Ryan McMahon's 12-step guide to decolonizing Canada

Last year, Canada celebrated 150 years since Confederation and many Indigenous people found the event deeply problematic, arguing it reinforces the country's ongoing colonialism. Ryan McMahon charts a course for the next 150 years.
(Ryan McMahon)

Last year, Canada celebrated 150 years since Confederation and many Indigenous people found the event deeply problematic, arguing it reinforces the country's ongoing colonialism. Ryan McMahon charts a course for the next 150 years.

McMahon's series, 12 Steps to Decolonizing Canada, aired last summer on Day 6. It received the Sam Ross award for Opinion and Commentary at the 2018 RTDNA awards.

You can find the full series below.

Ryan McMahon's 12-step guide to decolonization 3:08

Part 1: Colonialism is definitely a thing

If I could buy Canada one gift on its 150th birthday, I'd buy it a 12-step program. No, not that 12-step program. A 12-step program on decolonization. 

In fact, if I had three wishes and a shirtless, magic genie ... well, it'd be awkward. But, I'd use all three of those wishes on an effort to decolonize this country. 


Part 2: A guide to Canada's colonial founding documents

First, read The Indian Act. It's a good place to start. You'll see the deep-seated racism shine through the text. If it helps, imagine Kevin Spacey, Sir Ben Kingsley or Keanu Reeves dressed up in pre-confederation garb. 

Close your eyes and imagine them reading it out loud! You'll get a sense of the racist roots of this country.


Part 3: The treaty edition

Arguably the most important treaty ever signed in North America, The Dish With One Spoon Treaty carried three basic tenets: Only take what you need; always leave something in the dish for everybody else, including the dish; and third, you keep the dish clean.

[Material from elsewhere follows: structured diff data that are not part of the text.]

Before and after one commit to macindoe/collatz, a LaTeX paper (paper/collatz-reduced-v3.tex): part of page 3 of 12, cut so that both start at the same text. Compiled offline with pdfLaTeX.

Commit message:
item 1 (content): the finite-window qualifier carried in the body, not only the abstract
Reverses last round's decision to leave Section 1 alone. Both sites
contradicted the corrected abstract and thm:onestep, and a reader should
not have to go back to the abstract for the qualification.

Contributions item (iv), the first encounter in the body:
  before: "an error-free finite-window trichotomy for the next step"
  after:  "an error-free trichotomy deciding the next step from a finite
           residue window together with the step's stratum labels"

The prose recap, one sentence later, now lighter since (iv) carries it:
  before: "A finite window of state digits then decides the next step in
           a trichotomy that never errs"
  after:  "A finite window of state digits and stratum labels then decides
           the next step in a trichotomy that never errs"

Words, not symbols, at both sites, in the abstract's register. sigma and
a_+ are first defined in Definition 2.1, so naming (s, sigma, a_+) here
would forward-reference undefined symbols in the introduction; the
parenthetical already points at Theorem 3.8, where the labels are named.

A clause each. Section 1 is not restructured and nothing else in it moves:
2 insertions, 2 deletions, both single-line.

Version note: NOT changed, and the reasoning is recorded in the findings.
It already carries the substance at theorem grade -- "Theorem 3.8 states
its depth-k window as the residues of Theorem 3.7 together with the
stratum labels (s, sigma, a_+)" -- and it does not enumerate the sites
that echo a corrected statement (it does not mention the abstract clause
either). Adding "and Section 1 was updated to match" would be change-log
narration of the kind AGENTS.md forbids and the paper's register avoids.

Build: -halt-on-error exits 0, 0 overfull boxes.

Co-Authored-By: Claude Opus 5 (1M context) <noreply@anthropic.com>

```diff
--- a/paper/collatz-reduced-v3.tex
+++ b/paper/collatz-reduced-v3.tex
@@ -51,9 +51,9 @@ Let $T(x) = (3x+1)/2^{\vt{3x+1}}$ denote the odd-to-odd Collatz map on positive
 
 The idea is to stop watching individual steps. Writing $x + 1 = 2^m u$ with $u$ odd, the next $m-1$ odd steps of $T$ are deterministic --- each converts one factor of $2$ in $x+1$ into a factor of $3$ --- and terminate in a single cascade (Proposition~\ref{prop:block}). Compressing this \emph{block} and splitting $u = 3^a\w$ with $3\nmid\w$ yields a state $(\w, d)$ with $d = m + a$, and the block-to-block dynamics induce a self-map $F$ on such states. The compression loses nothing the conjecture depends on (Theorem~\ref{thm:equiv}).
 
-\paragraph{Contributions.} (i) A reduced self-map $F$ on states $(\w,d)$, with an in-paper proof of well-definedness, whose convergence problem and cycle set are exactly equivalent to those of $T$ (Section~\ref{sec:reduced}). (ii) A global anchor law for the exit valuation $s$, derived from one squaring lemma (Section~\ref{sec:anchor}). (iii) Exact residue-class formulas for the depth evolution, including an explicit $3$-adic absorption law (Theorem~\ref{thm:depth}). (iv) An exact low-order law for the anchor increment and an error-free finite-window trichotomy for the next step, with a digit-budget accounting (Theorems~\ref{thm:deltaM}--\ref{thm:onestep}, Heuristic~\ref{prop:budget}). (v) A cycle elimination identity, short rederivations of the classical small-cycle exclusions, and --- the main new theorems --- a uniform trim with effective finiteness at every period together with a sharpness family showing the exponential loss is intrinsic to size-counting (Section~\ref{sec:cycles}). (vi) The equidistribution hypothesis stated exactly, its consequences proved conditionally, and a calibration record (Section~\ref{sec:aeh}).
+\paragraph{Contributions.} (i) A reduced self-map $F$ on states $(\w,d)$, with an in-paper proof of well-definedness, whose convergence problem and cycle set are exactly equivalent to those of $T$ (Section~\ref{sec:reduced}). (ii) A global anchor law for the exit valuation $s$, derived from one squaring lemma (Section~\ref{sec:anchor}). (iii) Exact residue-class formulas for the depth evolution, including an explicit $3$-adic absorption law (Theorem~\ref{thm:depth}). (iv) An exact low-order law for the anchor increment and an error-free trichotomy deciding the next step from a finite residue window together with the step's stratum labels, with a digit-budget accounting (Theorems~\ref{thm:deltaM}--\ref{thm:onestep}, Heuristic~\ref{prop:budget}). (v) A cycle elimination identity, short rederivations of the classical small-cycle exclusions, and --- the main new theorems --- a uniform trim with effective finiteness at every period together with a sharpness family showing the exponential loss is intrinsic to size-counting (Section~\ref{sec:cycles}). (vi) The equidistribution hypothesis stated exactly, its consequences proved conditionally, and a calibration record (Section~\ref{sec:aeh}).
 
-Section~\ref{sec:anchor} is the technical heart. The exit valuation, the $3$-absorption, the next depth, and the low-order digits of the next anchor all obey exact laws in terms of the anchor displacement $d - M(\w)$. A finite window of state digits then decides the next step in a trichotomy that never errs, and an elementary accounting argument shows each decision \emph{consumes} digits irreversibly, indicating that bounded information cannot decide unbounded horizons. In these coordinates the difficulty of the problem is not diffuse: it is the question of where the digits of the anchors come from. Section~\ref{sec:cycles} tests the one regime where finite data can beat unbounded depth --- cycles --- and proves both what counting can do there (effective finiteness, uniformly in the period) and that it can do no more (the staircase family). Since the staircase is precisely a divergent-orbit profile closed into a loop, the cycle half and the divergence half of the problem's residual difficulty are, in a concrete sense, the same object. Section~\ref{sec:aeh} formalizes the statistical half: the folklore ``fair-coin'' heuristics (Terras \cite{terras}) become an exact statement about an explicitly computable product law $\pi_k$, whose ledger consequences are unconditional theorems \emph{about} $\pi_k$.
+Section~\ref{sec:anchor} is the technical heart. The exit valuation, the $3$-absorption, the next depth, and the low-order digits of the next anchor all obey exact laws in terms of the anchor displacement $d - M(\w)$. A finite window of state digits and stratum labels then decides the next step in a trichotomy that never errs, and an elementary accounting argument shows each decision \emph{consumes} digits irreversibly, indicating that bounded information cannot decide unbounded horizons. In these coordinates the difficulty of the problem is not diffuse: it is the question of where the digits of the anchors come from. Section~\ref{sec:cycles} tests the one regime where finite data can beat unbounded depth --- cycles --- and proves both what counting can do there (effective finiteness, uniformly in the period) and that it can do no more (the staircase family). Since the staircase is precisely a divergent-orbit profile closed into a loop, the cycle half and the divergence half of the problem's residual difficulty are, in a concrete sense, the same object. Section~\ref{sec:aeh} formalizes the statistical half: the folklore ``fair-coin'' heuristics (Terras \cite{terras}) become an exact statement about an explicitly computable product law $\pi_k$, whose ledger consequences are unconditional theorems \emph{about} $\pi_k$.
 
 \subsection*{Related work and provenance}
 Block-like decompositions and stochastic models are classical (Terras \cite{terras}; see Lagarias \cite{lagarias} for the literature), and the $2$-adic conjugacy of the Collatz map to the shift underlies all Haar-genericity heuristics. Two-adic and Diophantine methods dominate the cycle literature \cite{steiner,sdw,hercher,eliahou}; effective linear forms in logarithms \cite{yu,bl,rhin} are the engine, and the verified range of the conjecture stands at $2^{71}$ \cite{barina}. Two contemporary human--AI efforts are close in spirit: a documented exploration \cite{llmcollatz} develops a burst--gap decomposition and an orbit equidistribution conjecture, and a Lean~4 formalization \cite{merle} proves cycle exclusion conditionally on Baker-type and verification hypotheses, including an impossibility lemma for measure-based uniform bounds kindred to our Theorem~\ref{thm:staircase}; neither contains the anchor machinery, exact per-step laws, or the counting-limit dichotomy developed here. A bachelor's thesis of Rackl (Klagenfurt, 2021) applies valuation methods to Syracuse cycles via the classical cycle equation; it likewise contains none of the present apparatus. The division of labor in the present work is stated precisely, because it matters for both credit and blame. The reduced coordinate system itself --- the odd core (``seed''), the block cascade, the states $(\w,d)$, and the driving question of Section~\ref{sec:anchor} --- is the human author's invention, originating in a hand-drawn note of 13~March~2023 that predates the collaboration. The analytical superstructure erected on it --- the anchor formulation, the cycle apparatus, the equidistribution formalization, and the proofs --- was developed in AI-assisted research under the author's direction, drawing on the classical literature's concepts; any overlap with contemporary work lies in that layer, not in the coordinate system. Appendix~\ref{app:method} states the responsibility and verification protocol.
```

That was the treaty between us and nature, and the treaty between us and everybody else. That was Indigenous peoples' vision for our homelands.


Part 4: Why land matters

Canada was built on stolen, appropriated, bought, decommissioned, de-listed, traded, abandoned, sold and gifted Indian land. My obvious contention this week is that through time, Canada has done a good job, purposely or otherwise, at erasing Indigenous people from the land.

The reserve system? Put them on a postage stamp sized area of land, defined by boundaries that are too small.


Part 5: Listen to us

I considered doing a well-researched, fact-filled, hyperlinked, resource-supported finale to the mini-series. I started down that road and got about halfway done the writing.

My goal here was to present a path to decolonization in Canada. I've tried. ... Then it hit me. The facts won't make Canadians change their minds.